With advancing age, our parents—or loved one—may be reluctant to shower or bathe. Though disease and illness are often to blame, there are many other reasons we may never understand.

Unfolding the Mystery Behind the “Bathing Battle”

Here’s a list of some reasons the elderly may have for not bathing:

  • They may experience pain while standing, bending or sitting.
  • They may have a fear of water and/or its sound—this is especially true for seniors with Alzheimer’s and dementia.
  • They may fear falling on hard   bathroom due to poor balance.
  • If the water temperature is too warm or cool, they may hesitate because of a fear of discomfort.
  • Both standing for a shower or getting in and out of a bathtub can be very difficult for the elderly and they may be fearful of it.
  • The simple task of bathing or showering can be an exhausting task for the elderly.

 

Solve the “Bathing Battle” with these tips

Bathing regularly and maintaining personal hygiene is key to staying healthy and refreshed. Not showering or bathing for several days can lead to infections, which become increasingly difficult to treat in the elderly. Understanding the problem and helping our loved one bathe should be the goal.

Tips to Help Get Your Loved One to Bathe or Shower

Try talking about it

Communication is key to understanding the actual reasons behind not bathing. You need to determine if it’s a function of fear, pain, discomfort or simple forgetfulness. In many cases, it may just be they simply don’t want to.

Ask their healthcare provider

When a conversation doesn’t help, contacting a healthcare provider may help you determine the actual reason someone refuses to bathe. He/she can help you understand the ins and outs of their medical condition and may provide you with alternatives to bathing…such as a sponge bath.

Set reminders for the patient

If dementia is the reason for not bathing, you can prepare notes to post around the house. Stick them on bathroom doors or walls to remind them to shower or bathe.

Ask family and friends to help

If your loved one continues to enjoy the company of family and friends, try getting them involved too. For example—if your parent is in no mood to shower or bathe, have a friend call inviting them to go out. Your parent may be so excited about spending time out of the house, they may just want to quickly shower or bathe to get ready to leave for a day out.

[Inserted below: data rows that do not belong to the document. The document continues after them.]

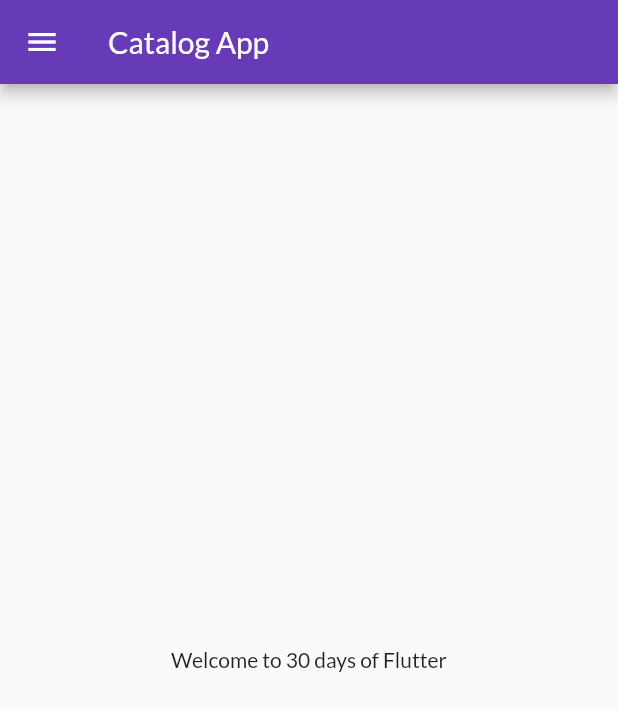
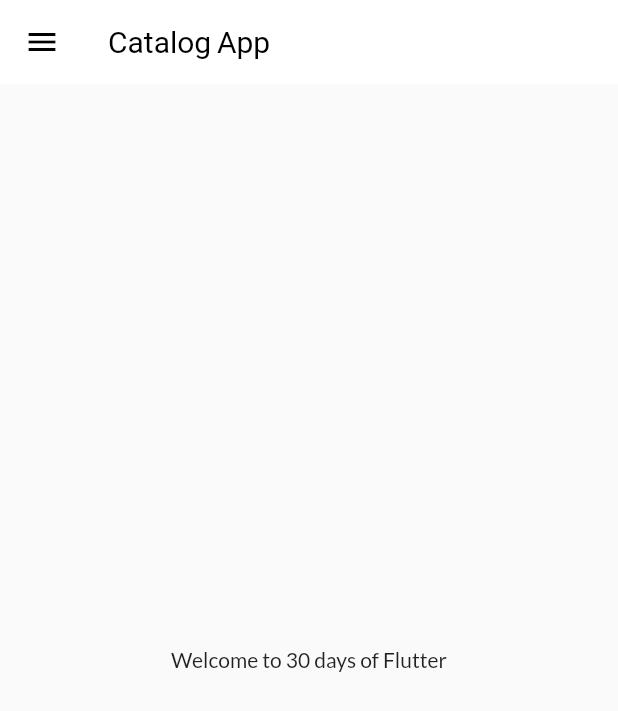
Before and after one commit to Eklavya-Sachin/SecondApp, a Flutter app: the screen it shows after launch, on a phone screen of 412 x 824 dp. Shown: the top 711 px of the screen. Run offline on Flutter 3.47's test engine with Material 2 defaults, Android fonts, the phone set to English and light mode, and no system bars; our stand-ins replace google_fonts.

Commit message:
theme extracted

```diff
--- a/lib/Pages/home_page.dart
+++ b/lib/Pages/home_page.dart
@@ -1,6 +1,5 @@
 import 'package:aswesome_app_2/widgets/drawer.dart';
 import 'package:flutter/material.dart';
-
 
 class HomePage extends StatelessWidget {
   const HomePage({Key? key}) : super(key: key);
@@ -9,8 +8,10 @@ class HomePage extends StatelessWidget {
   Widget build(BuildContext context) {
     return Scaffold(
       appBar: AppBar(
-        title: const Text("Catalog App"),
-        backgroundColor: Colors.deepPurple,
+        title: const Text(
+          "Catalog App",
+          style: TextStyle(fontSize: 20),
+        ),
       ),
       body: const Center(
         child: Text("Welcome to 30 days of Flutter"),
--- a/lib/main.dart
+++ b/lib/main.dart
@@ -1,7 +1,7 @@
 import 'package:aswesome_app_2/Pages/home_page.dart';
 import 'package:aswesome_app_2/utils/routes.dart';
+import 'package:aswesome_app_2/widgets/themes.dart';
 import 'package:flutter/material.dart';
-import 'package:google_fonts/google_fonts.dart';
 import 'Pages/login_page.dart';
 
 void main() {
@@ -14,13 +14,11 @@ class MyApp extends StatelessWidget {
   @override
   Widget build(BuildContext context) {
     return MaterialApp(
-      title: "Second App",
       themeMode: ThemeMode.light,
-      theme: ThemeData(
-        primarySwatch: Colors.deepPurple,
-        fontFamily: GoogleFonts.lato().fontFamily,
-      ),
+      theme: MyTheme.lightTheme(context),
+      darkTheme: MyTheme.darktTheme(context),
       initialRoute: MyRoutes.homeRoute,
+      debugShowCheckedModeBanner: false,
       routes: {
         MyRoutes.homeRoute: (context) => const HomePage(),
         MyRoutes.loginRoute: (context) => const LoginPage(),
--- /dev/null
+++ b/lib/widgets/themes.dart
@@ -0,0 +1,18 @@
+import 'package:flutter/material.dart';
+import 'package:google_fonts/google_fonts.dart';
+
+class MyTheme {
+  static ThemeData lightTheme(BuildContext context) => ThemeData(
+        primarySwatch: Colors.deepPurple,
+        fontFamily: GoogleFonts.lato().fontFamily,
+        appBarTheme: const AppBarTheme(
+          color: Colors.white,
+          elevation: 0.0,
+          iconTheme: IconThemeData(color: Colors.black),
+          titleTextStyle: TextStyle(color: Colors.black),
+        ),
+      );
+
+  static ThemeData darktTheme(BuildContext context) =>
+      ThemeData(brightness: Brightness.dark);
+}
```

Purchase shower equipment

Bathing or showering can become an exhausting experience for the elderly and getting in and out of the bathtub can be difficult. To make it a comfortable and enjoyable experience, consider purchasing a shower chair or bath lift chair. Having a grab bar installed can instill a sense of security. And, of course, a rubber mat helps prevent accidental falls in the bathroom.

Be patient and go slow

Most people don’t like being rushed, and as people age, they are more likely to want to do everything at their own pace. So, be advised—go slow and allow them to do things in their own time.

Be encouraging

If your loved one is reluctant to bathe, no kind of reasoning with him/her will work, so we need to get creative and come up with ways to encourage them to bathe. It doesn’t help at all to push them because they might become rebellious and refuse to listen to you at all.

Some More Tips & Tools for Getting Your Loved One to Bathe

Give them choices

Rather than instructions, begin a conversation by asking whether they’d like to bathe or shower? Try giving them the option of bathing right away or after having their breakfast or watching their favorite TV program.

Study their reaction

When you take your loved one to the bathroom, fill the tub with 2-3 inches of water—or turn on the shower—and wait for their reaction. If they become agitated, drop the idea of bathing them that day. If, however, they seem comfortable, fill in more water after they’ve gotten in.

A soothing distraction

Patients suffering from Alzheimer’s can find bathing threatening. Sometimes, planning a distraction ahead of time—something as simple as soothing music—can calm them down.

Respect their privacy

While helping our loved ones bathe, respect their privacy and keep them covered with a towel or robe. Be flexible and understanding. If a parent wants to get into the tub with their clothes on, let them. The goal is to get them involved in the experience. When they’re engaged, they will enjoy bath time.

Conclusion

Refusal to bathe is just one concern facing family caregivers, but we need to understand that as they age, it is harder and harder to satisfy our loved ones. Therefore, to get the job done, we need to stay patient and go slow. Remember, communication is key to determining the exact reason for the refusal to shower or bathe. Getting to the root of the problem will lead us to the steps we need to take to make bath time comfortable and even enjoyable for them.

 

About Tena Scallan

Tena Scallan is a passionate healthcare professional, business owner and published with over 25 years of experience in the healthcare industry.

She’s dedicated her life to working in hospitals, running her own in-home caregiving agency and providing coaching and guidance for family caregivers.

Tena firmly believes that both home and lifestyle can be preserved with in-home, compassionate caregiving in the face of aging or illness.

Comments

comments